This weekend I went to see a play, Las Nuevas Tamaleras, a funny and touching story of three friends and cousins who set out to make tamales — and create a link to past generations of women. From the great-grandmother who spoke only Spanish and who had known only one man, one who had not treated her kindly, to the great-granddaughter, who moves easily between two languages and finds happiness with her husband, we see more than the exchange of recipes, more than a discussion over whether to spice the masa, the cornmeal paste that holds the meat filling.

We see both the hard work and the deep satisfaction of preparing that which sustains.

In November the Skies Turn Gray

I went for my walk late today. Along the way, I found a neighbor had planted flowers along the edges of his ditch. Blue daze, lamb’s ear, and varigated lariope. If I were to put my nose to the pink and white dianthus, they would smell like clove.

On the way home, it began to rain. The drops fall softly on my face and hair.

Rhythm in the Air

Yesterday I was late in picking up my son. When I got to the school, the playground was nearly empty. I saw him at once. He waved at me but continued to swing. Leaning back, his feet strain for the sky. When the swing begins its backward descent, he drops his head forward, his hair a curtain over his knees.

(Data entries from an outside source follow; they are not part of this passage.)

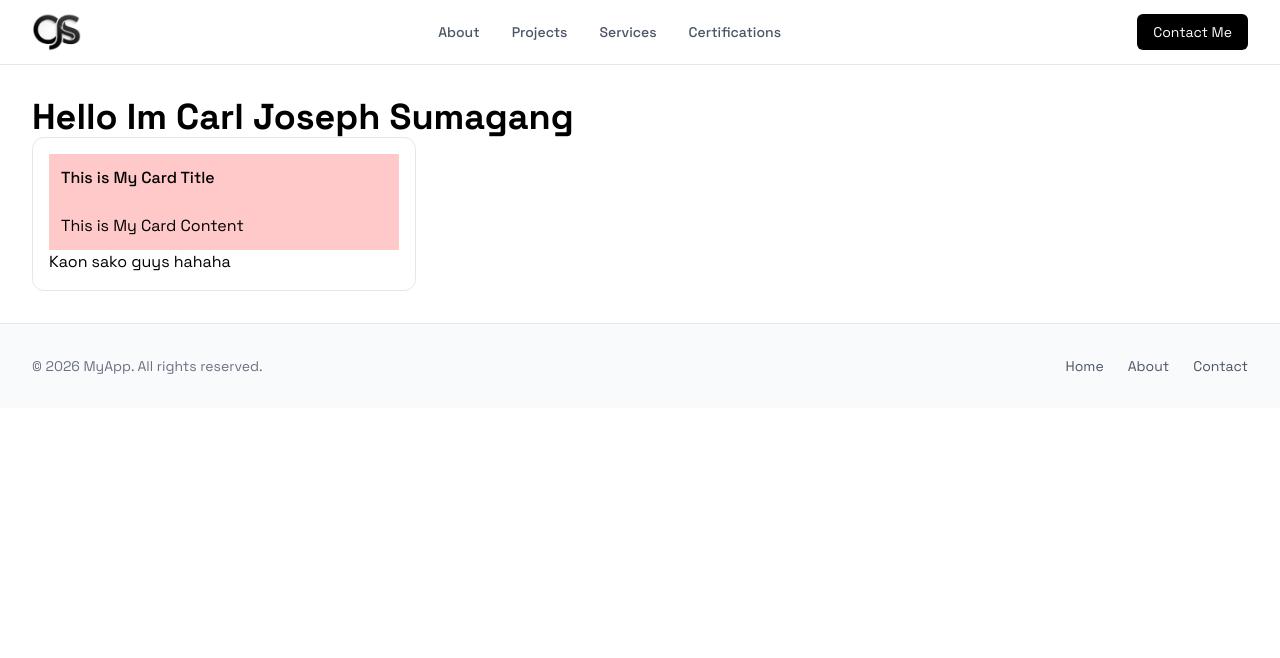
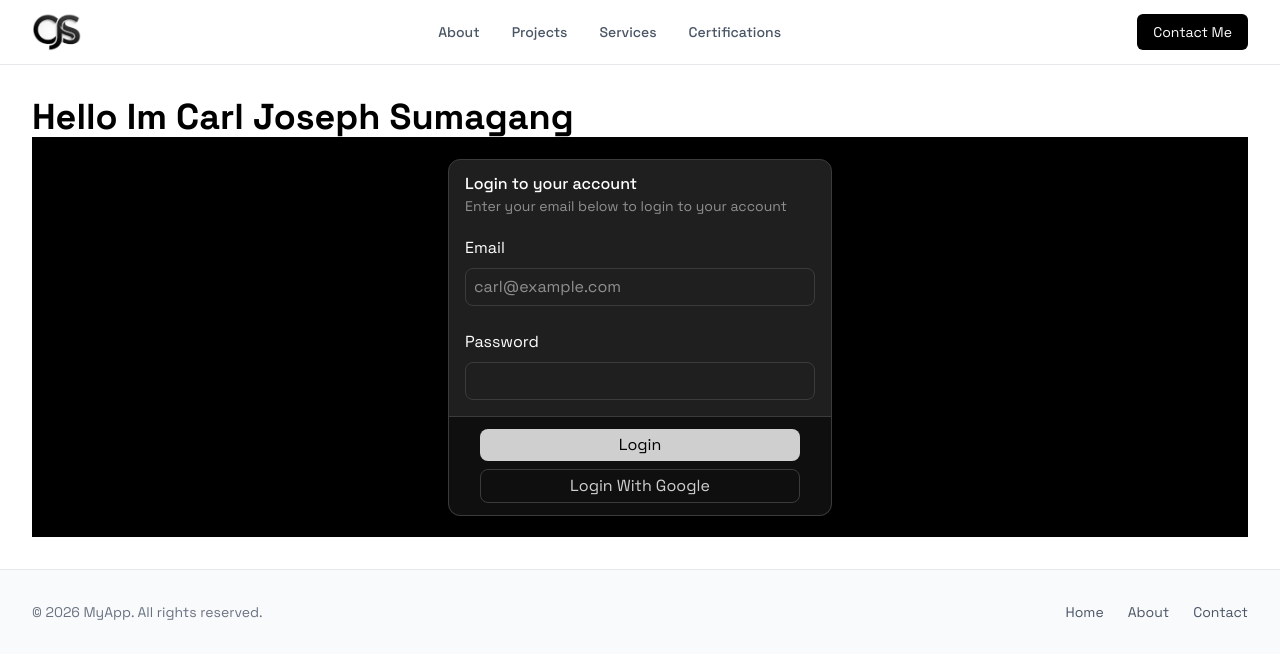
Before and after one commit to devCarlJoseph/portfolio-v2, a React (Vite) app: page / in a window 1280 px wide. Shown: the top 658 px of the page. Built offline with nearby package versions, Linux system fonts and the light colour scheme.

Commit message:
feat: done creating card reusable component

```diff
--- a/src/components/ui/card.tsx
+++ b/src/components/ui/card.tsx
@@ -10,8 +10,8 @@ export function Card({
   return (
     <div
       className={cn(
-        "flex flex-col overflow-hidden border border-gray-200 rounded-xl",
-        size === "default" ? "gap-4 p-4" : "gap-3 p-3",
+        "flex flex-col overflow-hidden border border-[#3b3b3b] rounded-xl text-white bg-[#1f1f1f]",
+        size === "default" ? "gap-2" : "gap-3",
         className,
       )}
       {...props}
@@ -24,7 +24,7 @@ export function CardHeader({
   ...props
 }: React.ComponentProps<"div">) {
   return (
-    <div className={cn("flex flex-col py-3 px-3", className)} {...props} />
+    <div className={cn("flex flex-col py-3 px-4", className)} {...props} />
   );
 }
 
@@ -40,6 +40,22 @@ export function CardContent({
   ...props
 }: React.ComponentProps<"div">) {
   return (
-    <div className={cn("flex flex-col px-3 py-3", className)} {...props} />
+    <div className={cn("flex flex-col pb-2 px-4", className)} {...props} />
   );
 }
+
+export function CardDescription({className, ...props}: React.ComponentProps<"div">) {
+  return (
+    <div className={cn("text-sm text-white/50", className)}
+    {...props}
+    />
+  );
+}
+
+export function CardFooter({className, ...props}: React.ComponentProps<"div">) {
+  return (
+    <div className={cn("flex items-center border-[#3b3b3b] rounded-b-xl border-t py-3 bg-black/50", className)}
+    {...props}
+    />
+  );
+}
--- a/src/pages/guest/home/index.tsx
+++ b/src/pages/guest/home/index.tsx
@@ -1,4 +1,11 @@
-import { Card, CardHeader, CardTitle, CardContent } from "@/components/ui/card";
+import {
+  Card,
+  CardHeader,
+  CardTitle,
+  CardContent,
+  CardFooter,
+  CardDescription,
+} from "@/components/ui/card";
 
 export default function HomePage() {
   return (
@@ -6,16 +13,45 @@ export default function HomePage() {
       <section>
         <h1 className="text-4xl font-bold">Hello Im Carl Joseph Sumagang</h1>
       </section>
-      <section>
-        <Card className="w-full max-w-sm gap-0">
-          <CardHeader className="bg-red-200">
-            <CardTitle> This is My Card Title</CardTitle>
+      <section className="flex justify-center items-center bg-black h-100">
+        <Card className="w-full max-w-sm">
+          <CardHeader>
+            <CardTitle> Login to your account</CardTitle>
+            <CardDescription>
+              Enter your email below to login to your account
+            </CardDescription>
           </CardHeader>
-          <CardContent className="bg-red-200 ">
-            This is My Card Content
+          <CardContent>
+            <form action="">
+              <div className="flex flex-col gap-6">
+                <div className="grid gap-2">
+                  <label htmlFor="email">Email</label>
+                  <input
+                    type="email"
+                    placeholder="carl@example.com"
+                    required
+                    className="border border-[#3b3b3b] py-1.5 px-2 rounded-lg"
+                  />
+                </div>
+                <div className="grid gap-2">
+                  <label htmlFor="email">Password</label>
+                  <input
+                    type="password"
+                    required
+                    className="border border-[#3b3b3b] py-1.5 px-2 rounded-lg"
+                  />
+                </div>
+              </div>
+            </form>
           </CardContent>
-
-          Kaon sako guys hahaha
+          <CardFooter className="flex-col gap-2">
+            <button className="bg-white/80 text-black w-80 py-1 rounded-lg">
+              Login
+            </button>
+            <button className="bg-transaparent border border-[#3b3b3b] text-white/80 w-80 py-1 rounded-lg">
+              Login With Google
+            </button>
+          </CardFooter>
         </Card>
       </section>
     </>
```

Just as I begin to lose patience, he makes a flying leap from his perch at its apogee. His legs pump air for a moment, then break his fall in the soft mulch. He rolls neatly onto his side and climbs quickly to his feet. He brushes his clothes and hoists his backpack to his shoulder.

As he comes toward me, the sunlight of the late fall afternoon catches in his hair.

The World Begins and Stops at the Edge of My Bed

We are enjoying a glorious Indian summer, with warm afternoons, blue skies, and turning leaves.

But mornings there is a slight chill in the air – just enough to warrant a blanket for sleeping. I wake early – a side benefit of the switch in daylight savings. The cat hears me get up and scratches at the door.

Husband stirs and I slip back under the covers to nuzzle. In the room above our heads, steps of son the younger. They move down the stairs, and into our bed. He too slips under the covers. I pull the blanket up over his shoulder and rest my hand on it.

Husband strokes my ear with his nose. The cat joins us on the bed, settling in the space between my son’s back and my belly. He lies across my arm, a warm weight.

The breathing of son, husband, and cat slows. Husband’s fingers twitch within my palm, then lie heavy.

In the sound of their respiration, I feel the universe expand, then contract.